MSc in Industrial Design:
I graduated from a department other than Industrial Design. I want to improve myself in the field of industrial design by using the knowledge I gained from the department I studied. Can I apply to your Master's program?
Our Industrial Design Master's program is a research-oriented program open to graduates of Industrial Design departments as well as candidates from different disciplines and backgrounds such as engineering, business administration, sociology, architecture, interior architecture, and graphic design. Candidates who graduated from other departments are required to complete the "scientific preparation" program, which consists of undergraduate courses and includes basic knowledge and skills in the field. By conducting a research in the field of industrial design using the knowledge you have acquired in the undergraduate program, you can make a scientific contribution to the field, improve your research skills and deepen your knowledge.
It was my dream to study Industrial Design but I could not do it in my undergraduate education. Is it possible to realize this dream by studying in the master's program?
It is only possible to gain the knowledge and skills of a profession and to receive the title of that profession only through undergraduate education related to that profession. In other words, only undergraduate education and the title in the undergraduate diploma can provide a profession or a professional title. A master's degree constitutes the first step in specializing in a particular subject; however, it does not provide a profession or professional title to individuals according to this education. Therefore, the industrial design master's program does not aim to provide basic professional knowledge and skills in industrial design, on the other hand, it enables candidates from different disciplines to conduct an original research in the field of industrial design by using their own knowledge.
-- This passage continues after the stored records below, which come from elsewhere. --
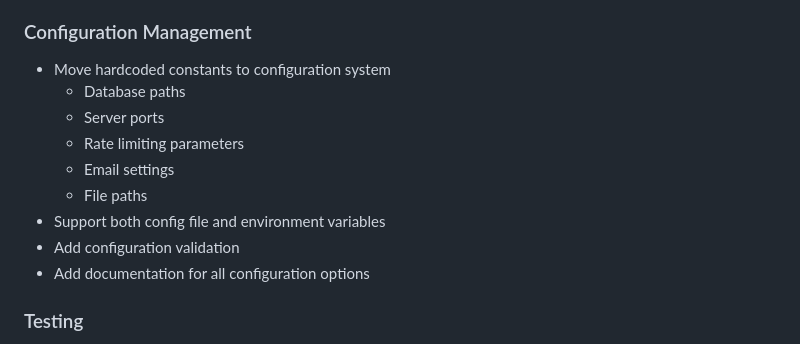
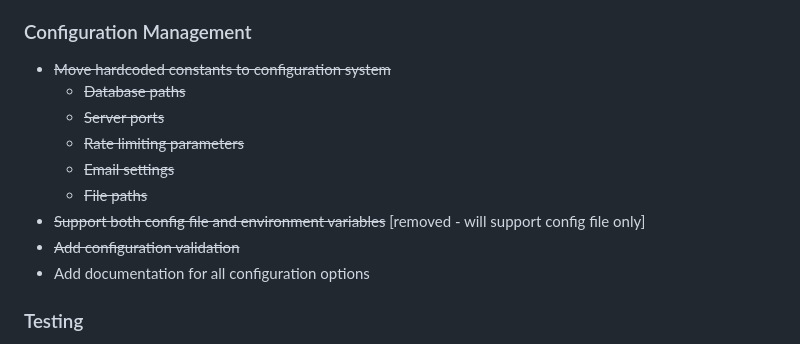
Before and after one commit to snosratiershad/keypub, a Markdown page: TODO.md, the part around one of its changes. Drawn GitHub-style.

```diff
--- a/TODO.md
+++ b/TODO.md
@@ -39,14 +39,14 @@
   * Documentation for verification process
 
 ### Configuration Management
-* Move hardcoded constants to configuration system
-  * Database paths
-  * Server ports
-  * Rate limiting parameters
-  * Email settings
-  * File paths
-* Support both config file and environment variables
-* Add configuration validation
+* ~~Move hardcoded constants to configuration system~~
+  * ~~Database paths~~
+  * ~~Server ports~~
+  * ~~Rate limiting parameters~~
+  * ~~Email settings~~
+  * ~~File paths~~
+* ~~Support both config file and environment variables~~ [removed - will support config file only]
+* ~~Add configuration validation~~
 * Add documentation for all configuration options
 
 ### Testing
```
Also changed, not shown: other parts of TODO.md (+2 -2 lines).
I graduated from a department other than Industrial Design. How does the Scientific Preparation program work? What are the courses I need to take?
In our department, students who are accepted to the Master's program from a different discipline are applied to the Scientific Preparation program for one semester. In the Scientific Preparation program, the student takes 2 undergraduate courses, 1 theoretical and 1 applied. These courses are ID 301/ID 302 and ID 121/ID 223. However, since both ID 223 and ID 121 courses are offered in the fall semester, students accepted to the program in the spring semester can take ID 321.
NOTE: Pursuant to the Regulation; in order for scientific preparation students to be considered successful in the graduate scientific preparation program and to start the graduate program, they must get at least a CC grade from the undergraduate courses of the scientific preparation program, at least CB grade from the graduate courses and complete the program with a GPA of 2.50.